> WORK TO BE COMPLETED
Would you copy all lines in the data that contain the word "cuadrado"?
+++ EXTRACTED INFORMATION
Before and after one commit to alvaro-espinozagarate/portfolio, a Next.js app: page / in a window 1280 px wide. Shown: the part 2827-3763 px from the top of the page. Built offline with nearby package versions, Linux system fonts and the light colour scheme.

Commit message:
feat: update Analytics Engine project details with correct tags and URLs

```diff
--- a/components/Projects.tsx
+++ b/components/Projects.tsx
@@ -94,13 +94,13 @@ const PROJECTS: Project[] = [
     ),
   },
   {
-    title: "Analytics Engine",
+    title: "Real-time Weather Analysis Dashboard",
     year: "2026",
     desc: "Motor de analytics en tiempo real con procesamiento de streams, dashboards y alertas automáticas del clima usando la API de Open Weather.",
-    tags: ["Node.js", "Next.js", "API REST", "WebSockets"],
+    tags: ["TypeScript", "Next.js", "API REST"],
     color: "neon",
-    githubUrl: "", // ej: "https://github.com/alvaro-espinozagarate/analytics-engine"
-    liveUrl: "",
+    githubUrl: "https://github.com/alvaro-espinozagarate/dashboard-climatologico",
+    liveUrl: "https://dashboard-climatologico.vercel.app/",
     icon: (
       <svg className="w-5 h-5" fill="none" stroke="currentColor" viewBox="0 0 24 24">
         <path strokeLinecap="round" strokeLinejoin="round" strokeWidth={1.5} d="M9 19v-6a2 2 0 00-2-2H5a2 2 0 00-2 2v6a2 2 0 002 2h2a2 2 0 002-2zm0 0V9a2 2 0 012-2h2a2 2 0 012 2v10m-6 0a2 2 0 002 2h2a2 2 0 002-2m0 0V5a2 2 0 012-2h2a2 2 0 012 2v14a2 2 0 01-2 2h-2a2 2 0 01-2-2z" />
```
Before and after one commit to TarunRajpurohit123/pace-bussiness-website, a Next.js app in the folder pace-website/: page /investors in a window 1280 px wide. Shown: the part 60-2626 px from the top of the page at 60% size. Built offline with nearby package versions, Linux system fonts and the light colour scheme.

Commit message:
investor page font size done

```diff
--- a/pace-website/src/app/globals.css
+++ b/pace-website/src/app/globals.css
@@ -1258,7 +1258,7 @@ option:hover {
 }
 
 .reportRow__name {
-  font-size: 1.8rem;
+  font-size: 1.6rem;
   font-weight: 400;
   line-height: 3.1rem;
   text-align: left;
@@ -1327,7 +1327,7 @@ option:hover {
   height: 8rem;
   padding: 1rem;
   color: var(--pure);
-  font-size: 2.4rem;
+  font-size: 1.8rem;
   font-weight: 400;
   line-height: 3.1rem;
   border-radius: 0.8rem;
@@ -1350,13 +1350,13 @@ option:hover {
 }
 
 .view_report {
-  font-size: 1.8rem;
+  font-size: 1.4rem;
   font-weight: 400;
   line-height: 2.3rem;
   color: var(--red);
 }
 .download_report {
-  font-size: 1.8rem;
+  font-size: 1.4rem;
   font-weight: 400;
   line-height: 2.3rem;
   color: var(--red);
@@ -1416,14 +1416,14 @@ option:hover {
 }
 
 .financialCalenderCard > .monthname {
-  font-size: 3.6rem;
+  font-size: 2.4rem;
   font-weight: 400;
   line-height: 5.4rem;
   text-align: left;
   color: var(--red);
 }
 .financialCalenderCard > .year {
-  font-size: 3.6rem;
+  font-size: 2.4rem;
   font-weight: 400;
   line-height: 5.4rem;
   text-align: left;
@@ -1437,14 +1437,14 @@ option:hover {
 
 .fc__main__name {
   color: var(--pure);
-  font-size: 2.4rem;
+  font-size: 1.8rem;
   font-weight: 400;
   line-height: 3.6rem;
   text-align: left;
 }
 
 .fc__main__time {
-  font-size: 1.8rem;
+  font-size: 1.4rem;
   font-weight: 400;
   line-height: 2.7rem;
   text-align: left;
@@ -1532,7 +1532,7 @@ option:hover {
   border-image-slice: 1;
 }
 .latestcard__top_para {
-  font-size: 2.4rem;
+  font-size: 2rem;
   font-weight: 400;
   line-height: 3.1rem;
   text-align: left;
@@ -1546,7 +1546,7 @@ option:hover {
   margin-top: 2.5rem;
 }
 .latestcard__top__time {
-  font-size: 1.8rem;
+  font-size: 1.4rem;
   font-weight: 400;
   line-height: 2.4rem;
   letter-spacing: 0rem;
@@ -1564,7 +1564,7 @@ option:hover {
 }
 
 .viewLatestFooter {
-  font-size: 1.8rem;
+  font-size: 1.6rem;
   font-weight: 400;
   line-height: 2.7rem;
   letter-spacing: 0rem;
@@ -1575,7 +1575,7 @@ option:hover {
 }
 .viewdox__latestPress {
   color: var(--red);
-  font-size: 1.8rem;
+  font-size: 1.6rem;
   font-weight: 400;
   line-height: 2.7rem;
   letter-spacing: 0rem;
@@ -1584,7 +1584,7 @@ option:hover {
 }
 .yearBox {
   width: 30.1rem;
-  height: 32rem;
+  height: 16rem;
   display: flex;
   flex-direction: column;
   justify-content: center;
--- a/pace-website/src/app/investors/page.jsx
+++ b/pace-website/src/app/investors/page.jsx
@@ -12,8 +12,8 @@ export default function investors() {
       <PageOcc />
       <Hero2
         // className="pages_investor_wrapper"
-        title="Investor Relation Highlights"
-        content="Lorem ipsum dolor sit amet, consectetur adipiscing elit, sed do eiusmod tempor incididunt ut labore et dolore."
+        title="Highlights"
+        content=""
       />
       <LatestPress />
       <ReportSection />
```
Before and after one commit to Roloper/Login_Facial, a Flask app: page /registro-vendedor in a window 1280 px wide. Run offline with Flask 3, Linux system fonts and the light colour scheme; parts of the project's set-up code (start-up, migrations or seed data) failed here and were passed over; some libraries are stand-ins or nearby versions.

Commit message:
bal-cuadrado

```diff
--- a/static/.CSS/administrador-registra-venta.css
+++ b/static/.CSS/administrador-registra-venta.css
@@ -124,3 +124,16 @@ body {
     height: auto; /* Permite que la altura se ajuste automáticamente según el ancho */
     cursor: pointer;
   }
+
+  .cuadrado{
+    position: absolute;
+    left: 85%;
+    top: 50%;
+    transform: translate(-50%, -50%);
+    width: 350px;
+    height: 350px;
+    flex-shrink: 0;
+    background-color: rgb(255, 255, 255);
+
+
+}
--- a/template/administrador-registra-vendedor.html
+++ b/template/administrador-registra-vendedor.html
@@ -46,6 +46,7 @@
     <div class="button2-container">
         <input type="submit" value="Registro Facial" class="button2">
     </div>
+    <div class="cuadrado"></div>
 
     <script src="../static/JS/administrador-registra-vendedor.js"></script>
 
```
++++++
> COMPLETED EXERCISE
bal-cuadrado
+  .cuadrado{
+    <div class="cuadrado"></div>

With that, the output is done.